* DATA LISTING:
....

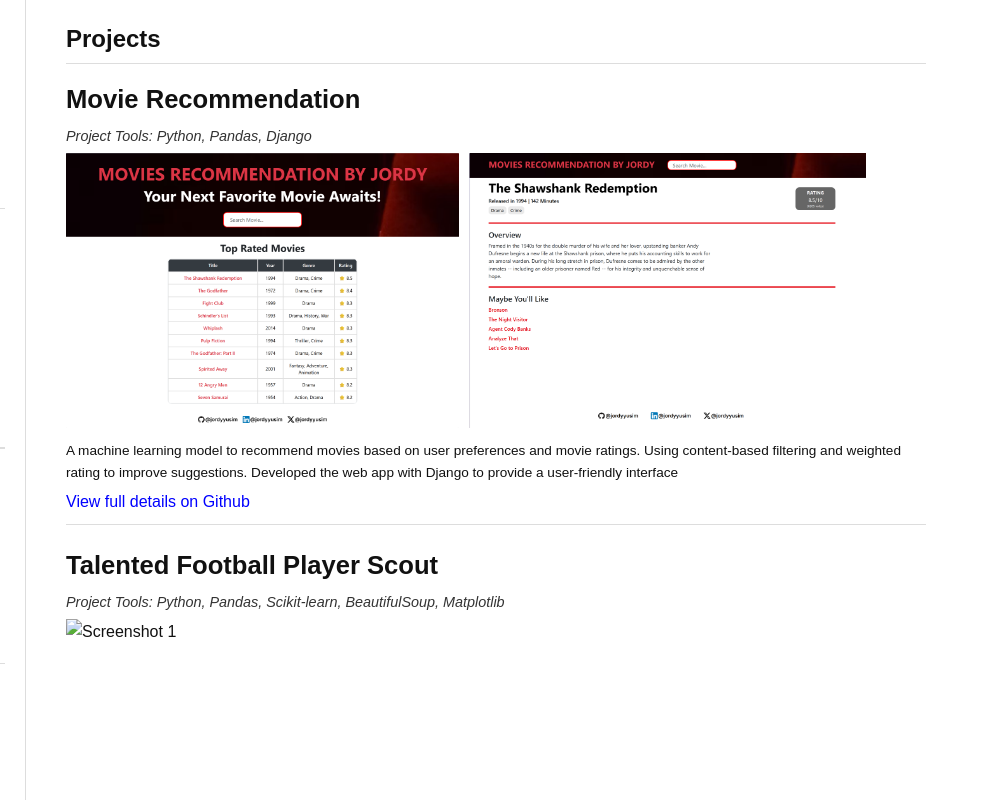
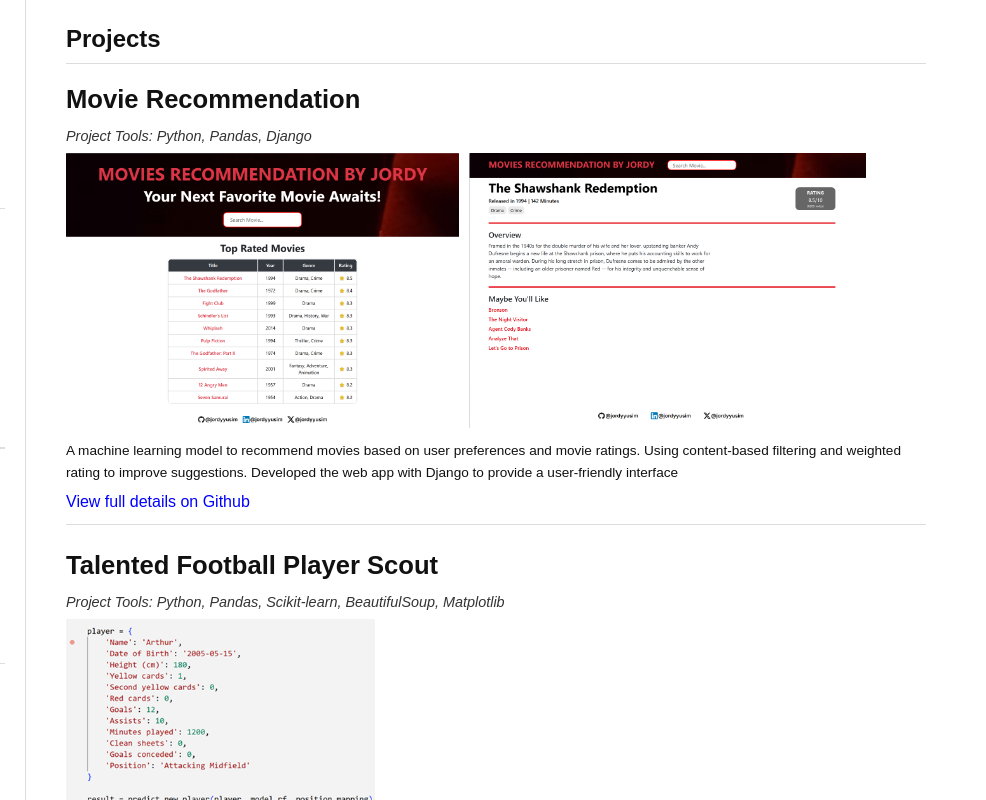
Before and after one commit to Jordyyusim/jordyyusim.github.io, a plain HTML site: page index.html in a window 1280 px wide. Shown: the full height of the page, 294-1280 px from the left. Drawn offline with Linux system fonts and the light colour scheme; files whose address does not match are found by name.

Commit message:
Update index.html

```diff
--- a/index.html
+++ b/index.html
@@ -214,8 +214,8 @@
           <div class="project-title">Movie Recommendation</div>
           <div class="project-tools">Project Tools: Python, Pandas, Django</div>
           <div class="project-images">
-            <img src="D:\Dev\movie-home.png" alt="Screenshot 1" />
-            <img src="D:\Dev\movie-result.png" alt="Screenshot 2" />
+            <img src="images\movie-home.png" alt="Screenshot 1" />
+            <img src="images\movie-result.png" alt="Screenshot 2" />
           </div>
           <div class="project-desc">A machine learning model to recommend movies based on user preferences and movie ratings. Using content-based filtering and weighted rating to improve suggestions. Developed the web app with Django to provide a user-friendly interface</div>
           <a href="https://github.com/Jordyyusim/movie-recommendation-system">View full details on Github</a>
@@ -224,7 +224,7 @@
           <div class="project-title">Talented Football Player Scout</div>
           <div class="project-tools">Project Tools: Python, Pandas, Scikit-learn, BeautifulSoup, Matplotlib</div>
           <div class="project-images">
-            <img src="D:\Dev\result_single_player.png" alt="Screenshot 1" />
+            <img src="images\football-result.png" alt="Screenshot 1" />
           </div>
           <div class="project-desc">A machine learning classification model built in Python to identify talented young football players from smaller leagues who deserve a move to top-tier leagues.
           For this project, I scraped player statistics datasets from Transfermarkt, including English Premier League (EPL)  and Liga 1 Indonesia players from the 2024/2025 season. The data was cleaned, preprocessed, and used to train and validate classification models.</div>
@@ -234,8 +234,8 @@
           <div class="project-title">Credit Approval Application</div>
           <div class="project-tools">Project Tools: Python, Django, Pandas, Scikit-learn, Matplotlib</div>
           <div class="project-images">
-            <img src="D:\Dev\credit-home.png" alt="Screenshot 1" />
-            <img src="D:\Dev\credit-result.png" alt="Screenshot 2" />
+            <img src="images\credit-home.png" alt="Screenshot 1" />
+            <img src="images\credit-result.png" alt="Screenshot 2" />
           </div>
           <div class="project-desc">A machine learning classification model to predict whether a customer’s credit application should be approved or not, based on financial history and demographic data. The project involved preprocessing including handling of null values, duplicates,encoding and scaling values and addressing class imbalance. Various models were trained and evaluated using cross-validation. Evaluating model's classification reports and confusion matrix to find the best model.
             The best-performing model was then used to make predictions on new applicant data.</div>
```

....

* WHAT IS EXPECTED: Lines containing the word "home" must be found in the data above and copied.

* ANSWER TO THIS EXERCISE:
-            <img src="D:\Dev\movie-home.png" alt="Screenshot 1" />
+            <img src="images\movie-home.png" alt="Screenshot 1" />
-            <img src="D:\Dev\credit-home.png" alt="Screenshot 1" />
+            <img src="images\credit-home.png" alt="Screenshot 1" />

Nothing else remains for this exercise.